The Mt. Gox exchange collapsed in early 2014 and declared bankruptcy.
In a recent blog post, WizSec provided an update on its investigation. “First of all: no, we don’t think these agents are main characters in the story of the missing MtGox bitcoins, and the story doesn’t begin in 2013 either,” the blog post noted.
What role for U.S. agents?
In recent weeks, reports have surfaced that U.S. agents caused bitcoin thefts in early 2013. In the wake of this, there has been speculation that what happened at Mt. Gox may have been related to these agents.
WizSec noted there has been a lot of speculation about happened, but little actual evidence, leaving more questions than answers.
Below us a chart showing actual Mt. Gox bitcoin holdings versus expected bitcoin holdings from April 2011 through February 2014.
By the end of 2011, there is a discrepancy of several hundred thousand BTC between expected holdings and actual holdings.
“Furthermore, if we look closely, this discrepancy seems to be growing over time- By the middle of 2013, there are practically no bitcoins left at all.”
Barring some major unexpected revelation going forward, investigators have concluded Mt. Gox was operating at a fractional reserve since at least 2012.
By the middle of 2013, the curve goes flat, matching the hypothesis that there may not have been any more bitcoins left to lose.
Record indicates internal theft
The post noted Mt. Gox bitcoins would suddenly get sent to a non-Mt. Gox address, without any withdrawal log entry, often in fairly recognizable amounts of a few hundred bitcoins at a time. Shortly afterward, these addresses would group into bigger addresses holding a few thousand bitcoins. From there, chunks of some hundred bitcoins at a time would deposit onto various bitcoin exchanges.
Such activity would be hard to interpret as anything but intentional theft, investigators concluded. They observed the following destinations for the stolen bitcoins: Mt. Gox itself, BTC-e, Bitcoinica, and other as-of-yet unidentified wallets.
So far, an estimated 300,000 BTC have been identified as removed from Mt. Gox in this fashion between late 2011 and the end of 2012, but this number could grow as the investigation continues.

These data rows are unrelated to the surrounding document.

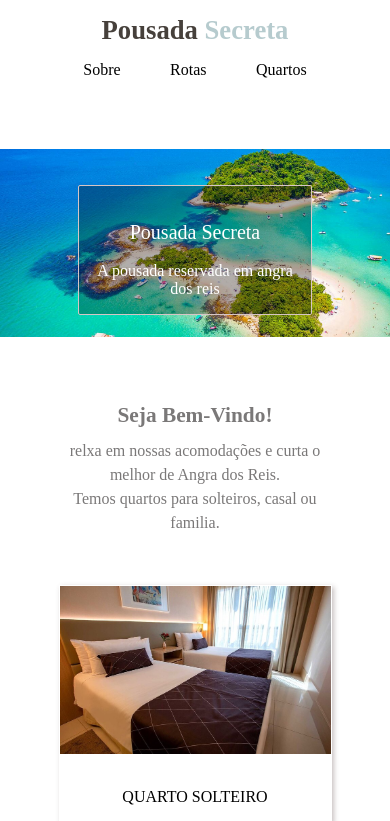
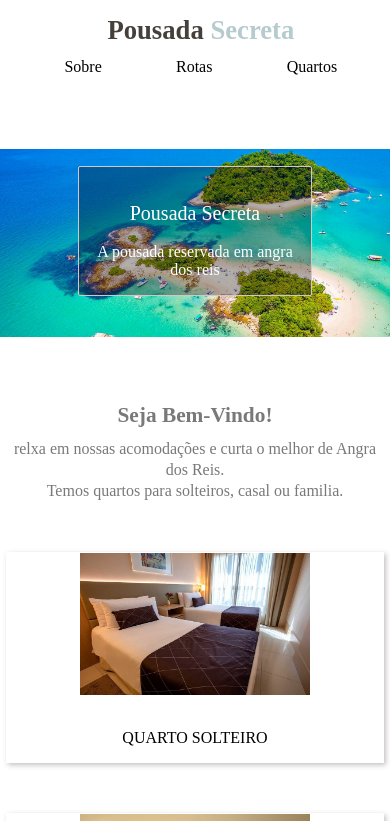
Before and after one commit to douglasjorge10/projeto-pousada-secreta, a plain HTML site: page index.html in a window 390 px wide. Shown: the top 821 px of the page. Drawn offline with Linux system fonts and the light colour scheme.

Commit message:
add breakpoints

```diff
--- a/_css/main-style.css
+++ b/_css/main-style.css
@@ -183,16 +183,48 @@ ul, li, a{
     padding-bottom: 20px;
     text-align: center;
 }
-@media (max-width:778px){
+@media (max-width:1024px){
+    .artCont, .descruart {
+        width: 93%;
+}
+.artCont iframe{
+    width: 100%;
+    margin-left: 0;
+}
+}
+@media (max-width:840px){
+    .cabecalho {
+        margin-left: 7%;
+    }
+    .imgPrin figcaption {
+        margin-top: -40%;
+    }
+    .artCont, .descruart {
+        width: 97%;
+    }
+    .descrQuart img {
+        max-width: 230px;
+    }
+    .artCont iframe{
+        width: 100%;
+        margin-left: 0;
+    }
+
+}
+@media (max-width:600px){
     section.corpo h2{
         font-size: 16pt;
     }
-    section.corpo p{
-        line-height: 1.5em;
-        font-size: 12pt;
+    section.corpo p {
+        line-height: 1.3em;
+        font-size: 1em;
+        height: 120px;
     }
+
+
 /* cabecalho header */
     header.cabecalho{
+        width: 89%;
         text-align: center;
         display: block;
         height: 17vh;
@@ -210,11 +242,14 @@ ul, li, a{
 /* imagem principal e seu figcaption */
     section.corpo figure.imgPrin figcaption{
         height: auto;
-        margin-top: -40%;
+        margin-top: -45%;
         font-size: 12pt;
     }
     section.corpo figure.imgPrin figcaption span{
         font-size: 15pt;
+    }
+    section.corpo p{
+        height: auto;
     }
 /* imagens dos cards quartos */
     article.artCont figure.card{
@@ -223,6 +258,16 @@ ul, li, a{
     article.artCont figure.card img{
         width: 100%;
         height: auto;
+    }
+    figure.cardSobre p{
+        margin-top: 10px;
+        height: 170px;
+    }
+    .contCardSobre figure.cardSobre img {
+        height: 270px;
+    }
+    #figquart{
+        height: 200px;
     }
 /* iframe rota */
     article.artCont div.rota iframe{
--- a/_css/style-quarto.css
+++ b/_css/style-quarto.css
@@ -5,7 +5,7 @@
 ul.listQuart{
     display: flex;
     flex-wrap: wrap;
-    justify-content: space-between;
+    justify-content: center;
     margin: auto;
     width: 90%;
     line-height: 1em;
@@ -27,3 +27,33 @@ ul.listQuart{
     height: 100%;
 
 }
+.descrQuart figure{
+    margin: 0 auto;
+}
+@media (max-width:500px){
+    .artCont h2 {
+        font-size: 18pt !important;
+    }
+    .descrQuart img {
+        max-width: 128px !important;
+    }
+    .listQuart h4 {
+        margin: 22px 0;
+        width: 100%;
+    }
+    ul.listQuart{
+        margin-top: -20px;
+    }
+    .artCont p{
+        margin-bottom: -40px;
+    }
+    .listQuart li{
+        width: initial;
+        margin-right: 30px;
+    }
+}
+@media (max-width:375px){
+    .descrQuart img {
+        max-width: 400px !important;
+    }
+}
```
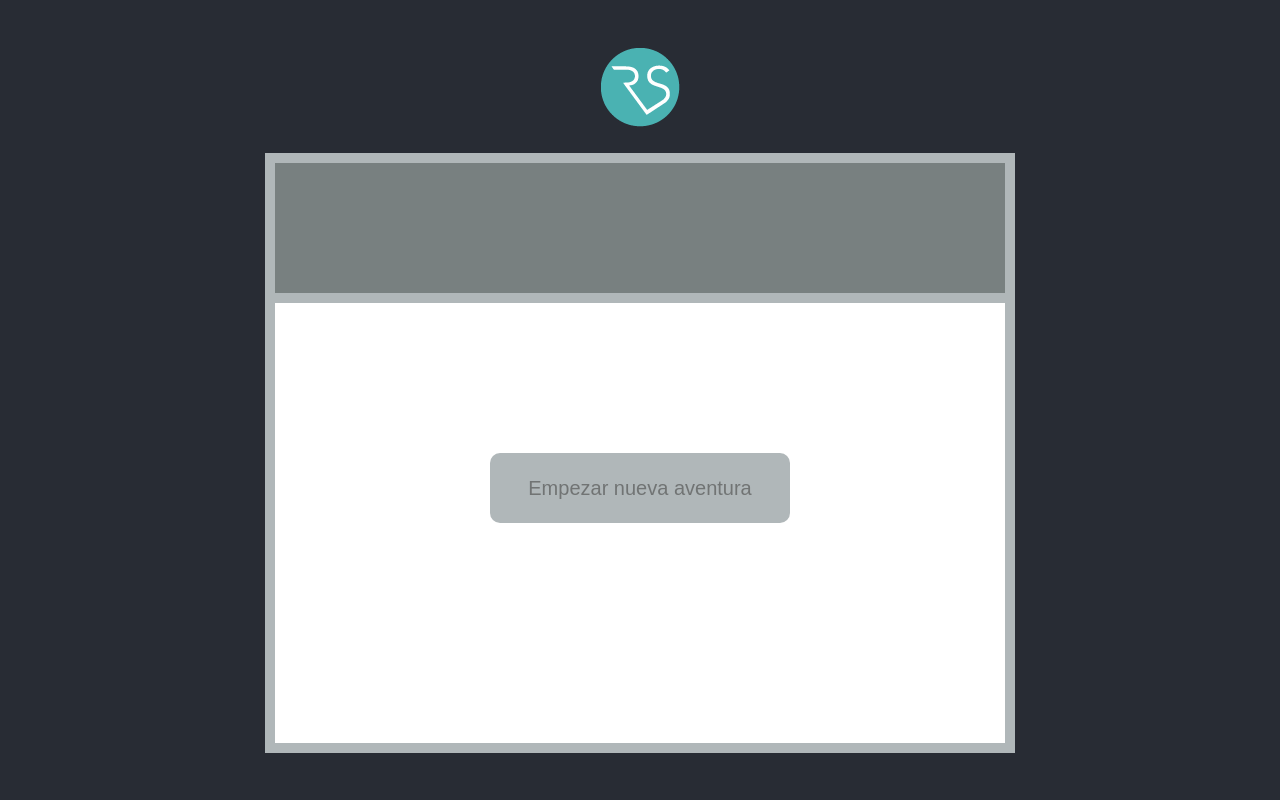
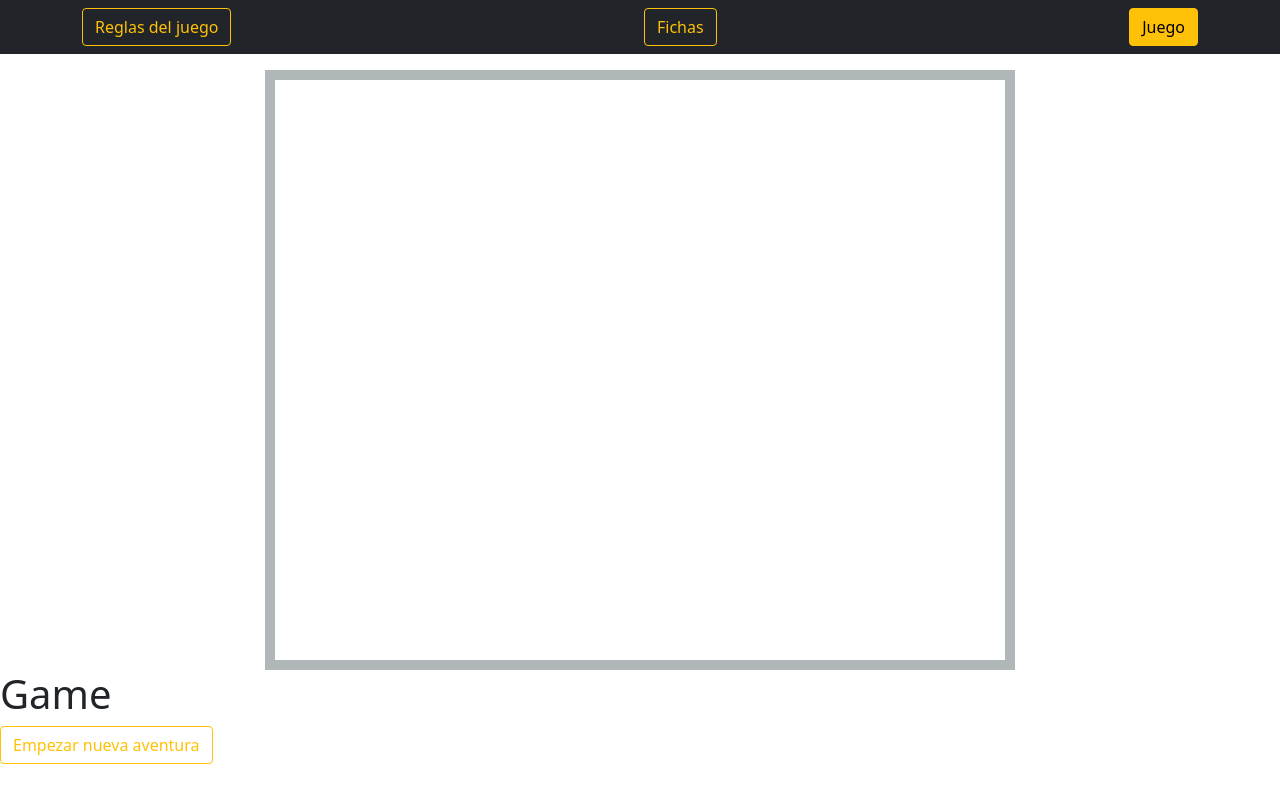
Before and after one commit to rosaserranogarcia/seedtagwars, a React (Create React App) app: page /Game in a window 1280 px wide. Built offline with nearby package versions, Linux system fonts and the light colour scheme.

Commit message:
gestion de rutas con react routes

```diff
--- a/package.json
+++ b/package.json
@@ -9,6 +9,7 @@
     "bootstrap": "^5.1.3",
     "react": "^17.0.2",
     "react-dom": "^17.0.2",
+    "react-router-dom": "^6.2.1",
     "react-scripts": "5.0.0",
     "web-vitals": "^2.1.4"
   },
--- a/src/App.css
+++ b/src/App.css
@@ -1,24 +1,6 @@
-.App {
-  text-align: center;
-}
-
-.App-logo {
-  height: 40vmin;
-}
-
-.App-header {
-  background-color: #282c34;
-  min-height: 100vh;
-  display: flex;
-  flex-direction: column;
-  align-items: center;
-  justify-content: center;
-  font-size: calc(10px + 2vmin);
-}
-
-.App-content {
+.container-sm {
   margin-top: 1em;
-  background-color: #fff;
+  background-color: #ffffff;
   width: 750px;
   height: 600px;
   display: flex;
@@ -26,23 +8,3 @@
   align-items: center;
   box-shadow: inset 0 0 0 10px rgb(176, 183, 185);
 }
-.heder {
-  background-color: rgb(120, 128, 128);
-  width: 750px;
-  height: 150px;
-  box-shadow: inset 0 0 0 10px rgb(176, 183, 185);
-
-}
-
-.btn-ini {
-  text-align: center;
-  background-color: rgb(176, 183, 185);
-  color: rgb(113, 116, 116);
-  font-size: 20px;
-  font-style: bold;
-  border: none;
-  width: 300px;
-  height: 70px;
-  margin-top: 150px;
-  border-radius: 10px;
-}
--- a/src/App.jsx
+++ b/src/App.jsx
@@ -1,16 +1,17 @@
+
+import Navbar from "./componentes/Navbar";
 import './App.css';
-function App() {
-  return (
-    <div className="App">
-      <header className="App-header">
-        <img src= "/logo-rosa.png" alt="logo" />
-        <section className="App-content">
-          <div className="heder"></div>
-        <button className='btn btn-ini'>Empezar nueva aventura</button>
-        </section>
-      </header>
-    </div>
+
+const App = () => {
+    return (
+      <div>
+      <Navbar/>
+      <div>
+
+          <div className="container-sm"></div>
+           </div>
+           </div>
   );
-}
+};
 
 export default App;
--- /dev/null
+++ b/src/componentes/Navbar.jsx
@@ -0,0 +1,16 @@
+import { NavLink } from "react-router-dom"
+
+const Navbar = () => {
+
+    return (
+        <nav className= "navbar navbar-dark bg-dark">
+        <div className="container">
+            <NavLink to="/rules" className="btn btn-outline-warning">Reglas del juego</NavLink>
+            <NavLink to="/pieces"className="btn btn-outline-warning">Fichas</NavLink>
+            <NavLink to="/game" className="btn btn-outline-warning">Juego</NavLink>
+        </div>
+        </nav>
+    )
+};
+
+export default Navbar;
--- a/src/index.js
+++ b/src/index.js
@@ -1,17 +1,25 @@
-import React from 'react';
+
 import ReactDOM from 'react-dom';
-import './index.css';
-import App from './App';
-import reportWebVitals from './reportWebVitals';
+import "bootstrap/dist/css/bootstrap.min.css";
+
+import App from "./App";
+import Game from "./routes/Game";
+import Pieces from "./routes/Pieces";
+import Rules from "./routes/Rules";
+
+import { BrowserRouter, Routes, Route } from 'react-router-dom';
+
+
 
 ReactDOM.render(
-  <React.StrictMode>
-    <App />
-  </React.StrictMode>,
+      <BrowserRouter>
+
+<App />
+       <Routes>
+          <Route path="rules" element={<Rules />} />
+          <Route path="Pieces" element={<Pieces />} />
+          <Route path="Game" element={<Game />} />
+       </Routes>
+       </BrowserRouter>,
   document.getElementById('root')
 );
-
-// If you want to start measuring performance in your app, pass a function
-// to log results (for example: reportWebVitals(console.log))
-// or send to an analytics endpoint. Learn more: https://bit.ly/CRA-vitals
-reportWebVitals();
--- /dev/null
+++ b/src/routes/Game.jsx
@@ -0,0 +1,13 @@
+import { Link } from "react-router-dom"
+const Game = () => {
+
+return (
+    <div>
+        <h1>Game</h1>
+            <Link to="/" className="btn btn-outline-warning">Empezar nueva aventura</Link>
+    </div>
+);
+
+};
+
+export default Game;
--- /dev/null
+++ b/src/routes/Pieces.jsx
@@ -0,0 +1,13 @@
+import { Link } from "react-router-dom"
+const Pieces = () => {
+
+    return (
+        <div>
+            <h1>Pieces</h1>
+            <Link to="/" className="btn btn-outline-warning">Empezar nueva aventura</Link>
+        </div>
+    )
+
+    }
+
+    export default Pieces
--- /dev/null
+++ b/src/routes/Rules.jsx
@@ -0,0 +1,16 @@
+import { Link } from "react-router-dom"
+
+
+
+const Rules= () => {
+
+    return (
+        <div>
+            <h1>Rules</h1>
+            <Link to="/" className="btn btn-outline-warning">Empezar nueva aventura</Link>
+             </div>
+    )
+
+    }
+
+    export default Rules
```
Also changed, not shown: 1 other file (tests, documents, lock files or other folders).
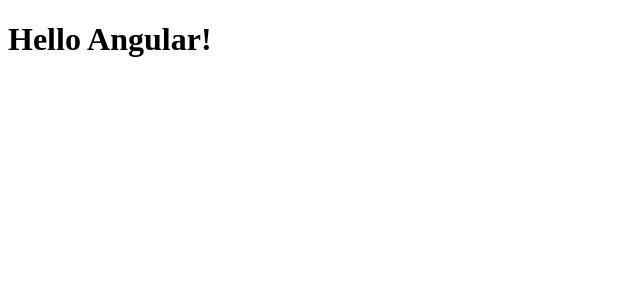
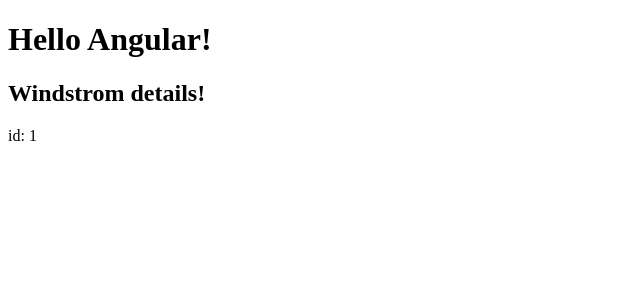
Before and after one commit to cloudliner/hello-angular, an Angular app: page / in a window 1280 px wide. Shown: the top 300 px of the page, without its empty margins (0-640 px from the left). Built offline with nearby package versions, Linux system fonts and the light colour scheme.

Commit message:
modify template

```diff
--- a/src/app/app.component.html
+++ b/src/app/app.component.html
@@ -1,3 +1,6 @@
 <h1>
   {{title}}
 </h1>
+
+<h2>{{hero.name}} details!</h2>
+<div><label>id: </label>{{hero.id}}</div>
```
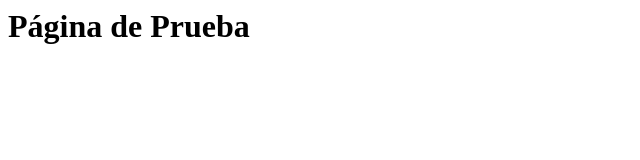
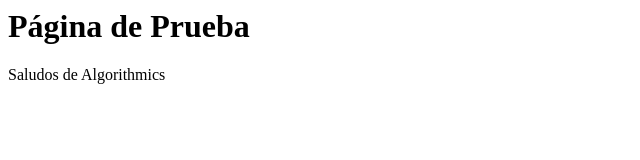
Before and after one commit to christianhm97/Prueba, a plain HTML site: page index.html in a window 1280 px wide. Shown: the whole page, without its empty margins (0-640 px from the left). Drawn offline with Linux system fonts and the light colour scheme.

Commit message:
Actualización del archivo Index
Versión 2

```diff
--- a/index.html
+++ b/index.html
@@ -5,6 +5,7 @@
   <body>
     <main>
       <h1>Página de Prueba</h1>
+      <p>Saludos de Algorithmics</p>
     </main>
   </body>
 </html>
```
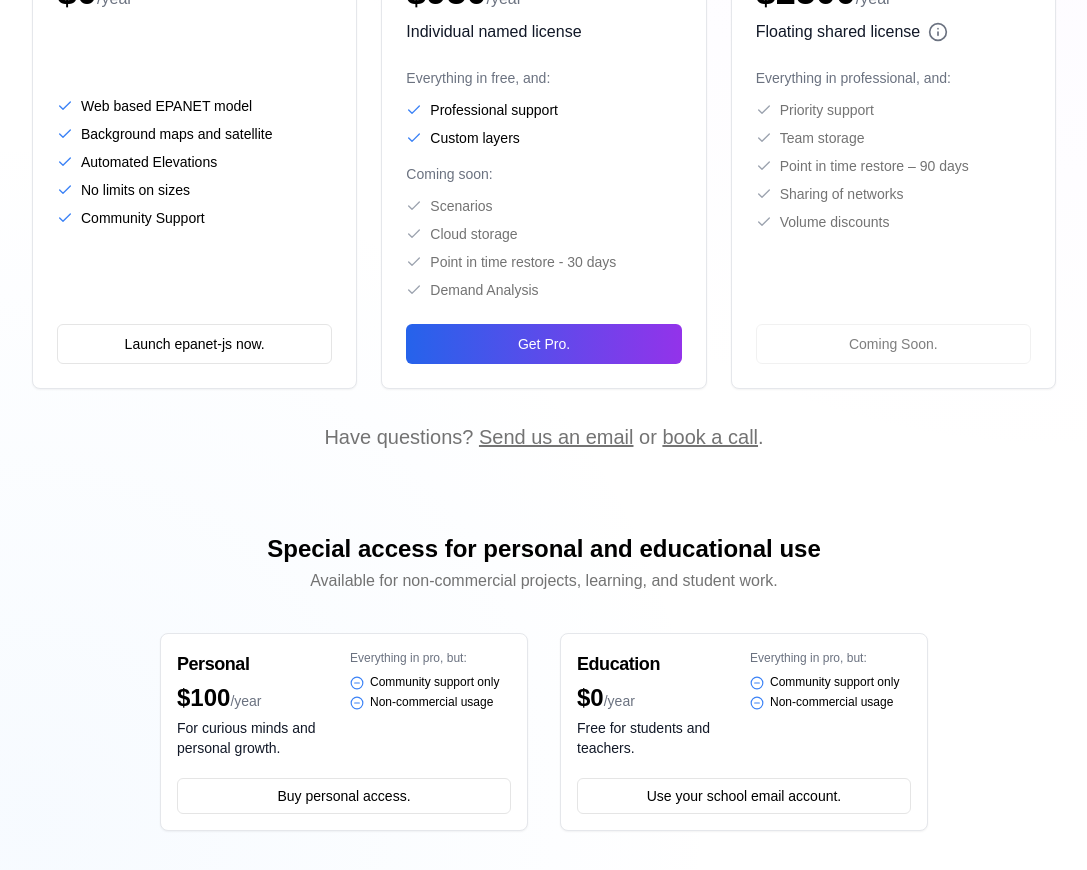
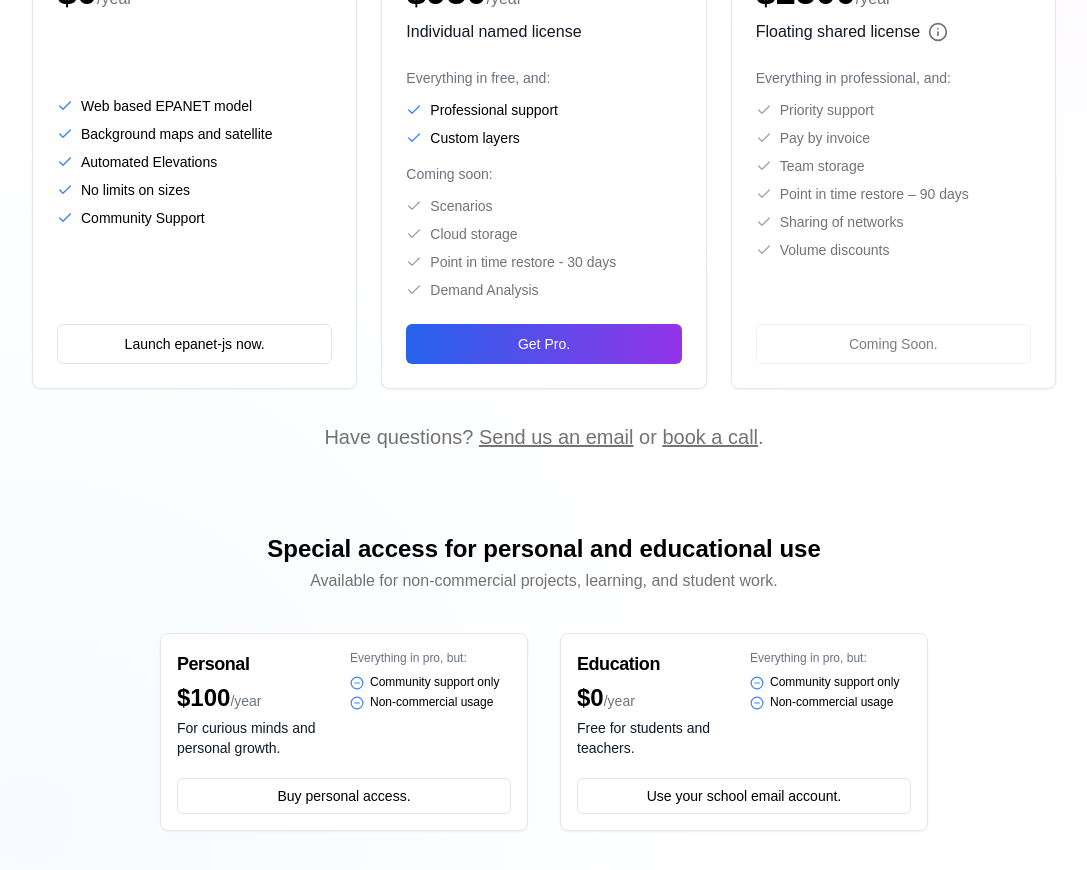
Before and after one commit to epanet-js/epanet-js-website, a React (Vite) app in the folder landing-page/: page / in a window 1280 px wide. Shown: the part 6160-7030 px from the top of the page, without its empty margins (96-1183 px from the left). Built offline with nearby package versions, Linux system fonts and the light colour scheme.

Commit message:
Build landing page automatically

```diff
--- a/landing-page/package.json
+++ b/landing-page/package.json
@@ -5,7 +5,11 @@
   "type": "module",
   "scripts": {
     "dev": "vite",
-    "build": "tsc -b && vite build",
+    "build": "tsc -b && vite build && npm run copy-assets",
+    "copy-assets": "npm run clean-docs-assets && npm run copy-landing-assets && npm run copy-index-html",
+    "clean-docs-assets": "find ../docs/assets -type f -not -path '*/blog/*' -not -path '*/images/*' -delete && find ../docs/assets -type d -empty -not -path '*/blog*' -not -path '*/images*' -delete",
+    "copy-landing-assets": "cp -r dist/assets/* ../docs/assets/",
+    "copy-index-html": "cp dist/index.html ../docs/index.html",
     "lint": "eslint .",
     "preview": "vite preview"
   },
--- a/landing-page/src/components/LandingPage/pricing.tsx
+++ b/landing-page/src/components/LandingPage/pricing.tsx
@@ -333,6 +333,7 @@
     tooltipText: "Minimum 2 licenses",
     features: [
       "Priority support",
+      "Pay by invoice",
       "Team storage",
       "Point in time restore – 90 days",
       "Sharing of networks",
```
Also changed, not shown: 3 other files (tests, documents, lock files or other folders).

Whether or not coins were secured in cold storage is hard to know since there is not enough information about the handling and historical use of MtGox’s cold storage, the post noted.
Little impact on the bitcoin market
As for the impact of the Mt. Gox bitcoins on the bitcoin price, investigators believe the coins moved “relatively slowly over time.” Hence, the monetary effect on the market “may well have been pretty limited.”
WizSec is not optimistic about creditors’ hopes for recovering more bitcoins.
“Realistically, we are left to hope the payout percentage might improve as invalid and illegitimate claims could potentially be filtered out.”
Willy, the automated bitcoin bulk buying bot described in the Willy Report and the previous WizSec blog post, came along much later during 2013. By this point, most of Mt. Gox’s deposited bitcoins were already long gone. As such, Willy and similar irregularities cannot have been responsible for the bulk of the missing bitcoins, the post noted.